_WHAT YOU NEED TO DO_
What lines of the data below hold "Unión"? Show them.
━━━━━━━━━━
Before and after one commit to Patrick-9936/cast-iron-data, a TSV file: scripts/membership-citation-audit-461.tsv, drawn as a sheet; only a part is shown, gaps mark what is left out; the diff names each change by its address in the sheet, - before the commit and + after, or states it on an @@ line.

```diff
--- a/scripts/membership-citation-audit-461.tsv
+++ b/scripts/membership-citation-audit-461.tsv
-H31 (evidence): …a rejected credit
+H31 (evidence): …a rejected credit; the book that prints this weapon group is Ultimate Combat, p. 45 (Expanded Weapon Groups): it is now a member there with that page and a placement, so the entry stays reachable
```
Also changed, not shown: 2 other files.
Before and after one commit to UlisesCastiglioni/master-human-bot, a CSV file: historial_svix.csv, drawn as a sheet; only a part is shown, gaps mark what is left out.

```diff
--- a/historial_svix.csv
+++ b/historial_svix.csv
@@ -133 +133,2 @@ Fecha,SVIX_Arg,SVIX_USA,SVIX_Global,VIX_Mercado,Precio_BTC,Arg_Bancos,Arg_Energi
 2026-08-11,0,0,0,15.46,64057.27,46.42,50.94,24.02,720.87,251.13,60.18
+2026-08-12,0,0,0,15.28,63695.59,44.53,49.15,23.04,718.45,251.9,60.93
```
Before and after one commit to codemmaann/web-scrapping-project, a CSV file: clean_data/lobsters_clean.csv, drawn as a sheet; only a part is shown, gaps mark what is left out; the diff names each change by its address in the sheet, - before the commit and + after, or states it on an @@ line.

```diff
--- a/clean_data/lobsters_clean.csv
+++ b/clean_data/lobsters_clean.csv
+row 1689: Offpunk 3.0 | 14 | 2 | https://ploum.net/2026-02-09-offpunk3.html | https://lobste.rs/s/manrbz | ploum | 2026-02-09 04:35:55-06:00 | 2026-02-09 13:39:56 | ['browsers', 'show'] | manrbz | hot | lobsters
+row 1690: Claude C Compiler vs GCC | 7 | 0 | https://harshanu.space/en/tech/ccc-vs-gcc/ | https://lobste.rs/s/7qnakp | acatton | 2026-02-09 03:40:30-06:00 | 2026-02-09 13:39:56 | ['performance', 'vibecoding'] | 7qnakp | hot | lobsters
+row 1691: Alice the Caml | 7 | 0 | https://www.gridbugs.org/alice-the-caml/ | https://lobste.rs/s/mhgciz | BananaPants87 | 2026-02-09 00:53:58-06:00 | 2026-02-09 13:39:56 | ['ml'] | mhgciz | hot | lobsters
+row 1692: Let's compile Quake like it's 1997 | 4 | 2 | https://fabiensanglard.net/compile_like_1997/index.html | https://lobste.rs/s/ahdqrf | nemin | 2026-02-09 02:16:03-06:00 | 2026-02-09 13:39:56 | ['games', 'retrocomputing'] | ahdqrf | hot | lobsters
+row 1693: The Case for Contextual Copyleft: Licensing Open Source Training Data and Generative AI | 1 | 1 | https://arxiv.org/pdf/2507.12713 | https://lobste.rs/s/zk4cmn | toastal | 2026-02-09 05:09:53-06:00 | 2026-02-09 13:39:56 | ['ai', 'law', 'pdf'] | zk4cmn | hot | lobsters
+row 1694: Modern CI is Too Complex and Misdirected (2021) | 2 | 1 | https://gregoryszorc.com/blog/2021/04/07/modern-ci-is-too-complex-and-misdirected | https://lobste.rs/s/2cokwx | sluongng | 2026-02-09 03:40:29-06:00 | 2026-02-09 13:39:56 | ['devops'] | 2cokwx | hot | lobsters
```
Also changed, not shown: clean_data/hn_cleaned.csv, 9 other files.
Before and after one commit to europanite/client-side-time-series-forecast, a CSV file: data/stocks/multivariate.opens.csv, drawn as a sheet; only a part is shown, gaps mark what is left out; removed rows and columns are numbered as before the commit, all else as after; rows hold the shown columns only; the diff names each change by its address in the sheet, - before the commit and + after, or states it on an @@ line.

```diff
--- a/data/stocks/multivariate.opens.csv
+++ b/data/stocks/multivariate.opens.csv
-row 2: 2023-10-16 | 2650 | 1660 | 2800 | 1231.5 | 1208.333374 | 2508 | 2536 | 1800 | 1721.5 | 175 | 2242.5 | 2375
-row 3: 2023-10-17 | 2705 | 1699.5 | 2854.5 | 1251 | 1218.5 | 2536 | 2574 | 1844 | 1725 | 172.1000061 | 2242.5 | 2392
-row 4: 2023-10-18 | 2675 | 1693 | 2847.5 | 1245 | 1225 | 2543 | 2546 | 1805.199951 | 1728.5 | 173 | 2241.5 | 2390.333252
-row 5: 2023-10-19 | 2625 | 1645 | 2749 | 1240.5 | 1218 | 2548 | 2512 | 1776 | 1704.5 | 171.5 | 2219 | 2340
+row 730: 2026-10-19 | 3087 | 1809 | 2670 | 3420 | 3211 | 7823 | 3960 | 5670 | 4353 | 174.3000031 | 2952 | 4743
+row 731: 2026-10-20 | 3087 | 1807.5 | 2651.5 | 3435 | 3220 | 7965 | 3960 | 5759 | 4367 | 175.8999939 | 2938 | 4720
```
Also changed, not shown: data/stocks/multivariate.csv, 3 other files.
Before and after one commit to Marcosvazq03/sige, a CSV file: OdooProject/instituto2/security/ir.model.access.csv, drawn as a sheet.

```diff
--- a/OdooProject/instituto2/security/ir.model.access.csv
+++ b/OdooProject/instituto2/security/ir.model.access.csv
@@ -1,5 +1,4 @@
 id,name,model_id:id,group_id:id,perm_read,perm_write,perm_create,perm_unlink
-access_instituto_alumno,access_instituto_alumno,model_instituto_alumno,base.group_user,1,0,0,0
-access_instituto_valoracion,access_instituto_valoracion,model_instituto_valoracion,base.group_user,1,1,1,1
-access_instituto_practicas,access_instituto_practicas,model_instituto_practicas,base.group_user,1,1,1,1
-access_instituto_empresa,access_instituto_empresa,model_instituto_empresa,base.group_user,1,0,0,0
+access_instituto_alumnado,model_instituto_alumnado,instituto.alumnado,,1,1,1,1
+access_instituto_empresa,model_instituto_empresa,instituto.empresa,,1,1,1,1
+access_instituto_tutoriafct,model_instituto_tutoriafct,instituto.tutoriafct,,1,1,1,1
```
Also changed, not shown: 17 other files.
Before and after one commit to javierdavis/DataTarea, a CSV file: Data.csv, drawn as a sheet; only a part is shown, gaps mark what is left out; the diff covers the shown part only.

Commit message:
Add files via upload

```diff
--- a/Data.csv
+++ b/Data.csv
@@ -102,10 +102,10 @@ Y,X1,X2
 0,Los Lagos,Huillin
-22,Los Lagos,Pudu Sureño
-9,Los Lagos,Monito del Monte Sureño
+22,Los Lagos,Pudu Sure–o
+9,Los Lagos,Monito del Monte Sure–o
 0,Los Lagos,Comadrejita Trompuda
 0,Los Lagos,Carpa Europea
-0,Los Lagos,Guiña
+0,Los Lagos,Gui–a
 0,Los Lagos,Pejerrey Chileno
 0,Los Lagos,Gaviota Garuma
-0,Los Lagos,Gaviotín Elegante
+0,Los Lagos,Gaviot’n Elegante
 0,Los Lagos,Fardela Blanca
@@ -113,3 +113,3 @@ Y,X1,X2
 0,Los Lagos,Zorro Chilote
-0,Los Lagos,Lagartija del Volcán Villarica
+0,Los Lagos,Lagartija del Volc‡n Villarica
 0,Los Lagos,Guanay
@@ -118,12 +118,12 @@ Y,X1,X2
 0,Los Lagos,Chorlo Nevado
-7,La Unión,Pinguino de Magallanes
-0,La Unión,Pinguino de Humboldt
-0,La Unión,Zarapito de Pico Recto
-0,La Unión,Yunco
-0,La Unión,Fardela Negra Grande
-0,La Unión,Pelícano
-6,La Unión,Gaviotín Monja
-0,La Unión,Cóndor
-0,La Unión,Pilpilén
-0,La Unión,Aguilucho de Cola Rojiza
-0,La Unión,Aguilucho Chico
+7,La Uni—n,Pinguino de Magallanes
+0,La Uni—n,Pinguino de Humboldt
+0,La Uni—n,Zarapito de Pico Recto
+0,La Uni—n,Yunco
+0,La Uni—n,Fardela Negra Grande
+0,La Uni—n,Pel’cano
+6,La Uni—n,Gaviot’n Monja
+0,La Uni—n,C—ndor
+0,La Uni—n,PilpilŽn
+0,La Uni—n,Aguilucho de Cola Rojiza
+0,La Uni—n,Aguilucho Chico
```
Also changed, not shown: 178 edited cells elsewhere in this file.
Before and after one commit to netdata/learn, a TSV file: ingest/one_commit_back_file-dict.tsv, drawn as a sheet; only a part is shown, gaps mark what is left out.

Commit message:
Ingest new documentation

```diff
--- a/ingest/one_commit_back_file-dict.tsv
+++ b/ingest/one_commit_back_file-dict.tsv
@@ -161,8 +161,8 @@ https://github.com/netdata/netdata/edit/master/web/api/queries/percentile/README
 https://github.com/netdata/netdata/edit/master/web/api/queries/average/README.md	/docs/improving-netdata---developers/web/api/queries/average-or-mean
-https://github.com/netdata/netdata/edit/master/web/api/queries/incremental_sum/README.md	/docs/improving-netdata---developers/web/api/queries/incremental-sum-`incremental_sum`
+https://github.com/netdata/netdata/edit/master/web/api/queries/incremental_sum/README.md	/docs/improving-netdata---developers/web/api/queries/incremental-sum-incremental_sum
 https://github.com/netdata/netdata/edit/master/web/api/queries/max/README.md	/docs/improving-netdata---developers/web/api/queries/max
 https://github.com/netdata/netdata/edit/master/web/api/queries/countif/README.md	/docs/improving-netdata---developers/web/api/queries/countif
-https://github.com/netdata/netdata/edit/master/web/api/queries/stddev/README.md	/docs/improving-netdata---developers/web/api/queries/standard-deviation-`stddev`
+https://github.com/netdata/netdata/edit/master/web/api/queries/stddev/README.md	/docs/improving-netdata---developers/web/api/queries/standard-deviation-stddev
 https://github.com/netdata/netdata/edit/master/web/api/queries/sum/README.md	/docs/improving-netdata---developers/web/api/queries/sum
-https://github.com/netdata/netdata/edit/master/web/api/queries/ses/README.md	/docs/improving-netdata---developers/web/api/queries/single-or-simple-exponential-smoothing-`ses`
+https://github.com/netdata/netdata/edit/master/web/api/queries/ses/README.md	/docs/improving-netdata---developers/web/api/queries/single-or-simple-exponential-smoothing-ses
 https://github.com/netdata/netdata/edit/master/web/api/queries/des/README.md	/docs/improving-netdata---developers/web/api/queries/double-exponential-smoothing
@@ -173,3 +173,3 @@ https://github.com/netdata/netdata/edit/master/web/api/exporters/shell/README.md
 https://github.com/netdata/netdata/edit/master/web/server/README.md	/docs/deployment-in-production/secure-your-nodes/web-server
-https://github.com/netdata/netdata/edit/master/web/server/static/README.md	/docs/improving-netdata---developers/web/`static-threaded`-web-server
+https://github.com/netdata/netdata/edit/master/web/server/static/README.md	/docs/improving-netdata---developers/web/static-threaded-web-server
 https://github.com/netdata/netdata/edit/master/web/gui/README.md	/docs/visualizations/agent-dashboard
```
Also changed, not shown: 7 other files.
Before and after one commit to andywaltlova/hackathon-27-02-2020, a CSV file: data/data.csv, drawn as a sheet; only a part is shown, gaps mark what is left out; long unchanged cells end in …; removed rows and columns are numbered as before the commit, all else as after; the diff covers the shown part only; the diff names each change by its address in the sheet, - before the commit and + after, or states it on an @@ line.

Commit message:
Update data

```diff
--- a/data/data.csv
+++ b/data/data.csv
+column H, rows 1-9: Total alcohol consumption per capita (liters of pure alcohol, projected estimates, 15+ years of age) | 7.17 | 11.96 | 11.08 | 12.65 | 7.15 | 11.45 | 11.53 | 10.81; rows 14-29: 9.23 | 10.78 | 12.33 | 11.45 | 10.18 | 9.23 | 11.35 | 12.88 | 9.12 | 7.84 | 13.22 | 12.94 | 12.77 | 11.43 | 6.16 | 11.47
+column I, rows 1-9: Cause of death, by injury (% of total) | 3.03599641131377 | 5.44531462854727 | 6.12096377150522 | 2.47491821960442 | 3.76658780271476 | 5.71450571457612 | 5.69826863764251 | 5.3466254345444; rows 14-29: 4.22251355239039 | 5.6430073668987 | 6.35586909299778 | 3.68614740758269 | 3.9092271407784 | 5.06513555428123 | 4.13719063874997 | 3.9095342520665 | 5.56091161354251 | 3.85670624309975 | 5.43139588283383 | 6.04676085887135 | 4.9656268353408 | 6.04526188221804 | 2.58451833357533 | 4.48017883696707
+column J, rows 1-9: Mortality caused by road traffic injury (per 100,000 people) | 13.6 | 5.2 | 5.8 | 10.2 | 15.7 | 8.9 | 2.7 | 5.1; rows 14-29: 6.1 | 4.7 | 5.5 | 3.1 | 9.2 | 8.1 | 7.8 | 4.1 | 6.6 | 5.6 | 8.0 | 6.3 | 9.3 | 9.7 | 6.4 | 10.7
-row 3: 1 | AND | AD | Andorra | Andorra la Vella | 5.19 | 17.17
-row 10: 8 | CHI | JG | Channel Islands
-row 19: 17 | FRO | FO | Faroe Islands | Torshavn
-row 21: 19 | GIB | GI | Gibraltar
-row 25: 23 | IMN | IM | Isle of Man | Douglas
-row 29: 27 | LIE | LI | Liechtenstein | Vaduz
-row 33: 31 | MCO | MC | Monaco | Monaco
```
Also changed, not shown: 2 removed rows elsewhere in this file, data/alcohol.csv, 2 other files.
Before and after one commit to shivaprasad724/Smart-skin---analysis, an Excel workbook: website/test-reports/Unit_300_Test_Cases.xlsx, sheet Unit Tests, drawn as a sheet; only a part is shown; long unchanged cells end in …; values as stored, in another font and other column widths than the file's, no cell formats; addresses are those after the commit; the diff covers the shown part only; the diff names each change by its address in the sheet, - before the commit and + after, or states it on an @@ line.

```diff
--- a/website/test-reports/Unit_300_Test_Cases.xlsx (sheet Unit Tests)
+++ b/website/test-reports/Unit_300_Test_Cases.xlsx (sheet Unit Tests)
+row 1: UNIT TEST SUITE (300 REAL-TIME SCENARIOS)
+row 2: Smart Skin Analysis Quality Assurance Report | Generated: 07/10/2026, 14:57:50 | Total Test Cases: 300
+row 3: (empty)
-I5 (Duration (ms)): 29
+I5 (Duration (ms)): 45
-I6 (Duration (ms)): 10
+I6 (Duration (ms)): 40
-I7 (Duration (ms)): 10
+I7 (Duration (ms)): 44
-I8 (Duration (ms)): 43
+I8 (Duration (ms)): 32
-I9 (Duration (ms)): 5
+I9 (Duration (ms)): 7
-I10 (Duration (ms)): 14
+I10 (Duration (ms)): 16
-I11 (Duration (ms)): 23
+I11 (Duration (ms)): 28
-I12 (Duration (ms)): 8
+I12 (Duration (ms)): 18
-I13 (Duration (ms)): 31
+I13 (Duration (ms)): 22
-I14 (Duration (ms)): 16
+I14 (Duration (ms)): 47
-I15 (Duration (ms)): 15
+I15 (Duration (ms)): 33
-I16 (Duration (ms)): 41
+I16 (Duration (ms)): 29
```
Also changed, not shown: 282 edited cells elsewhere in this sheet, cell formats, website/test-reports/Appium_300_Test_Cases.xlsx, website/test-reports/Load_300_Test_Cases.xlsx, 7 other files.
━━━━━━━━━━
_WRITTEN SOLUTION_
-7,La Unión,Pinguino de Magallanes
-0,La Unión,Pinguino de Humboldt
-0,La Unión,Zarapito de Pico Recto
-0,La Unión,Yunco
-0,La Unión,Fardela Negra Grande
-0,La Unión,Pelícano
-6,La Unión,Gaviotín Monja
-0,La Unión,Cóndor
-0,La Unión,Pilpilén
-0,La Unión,Aguilucho de Cola Rojiza
-0,La Unión,Aguilucho Chico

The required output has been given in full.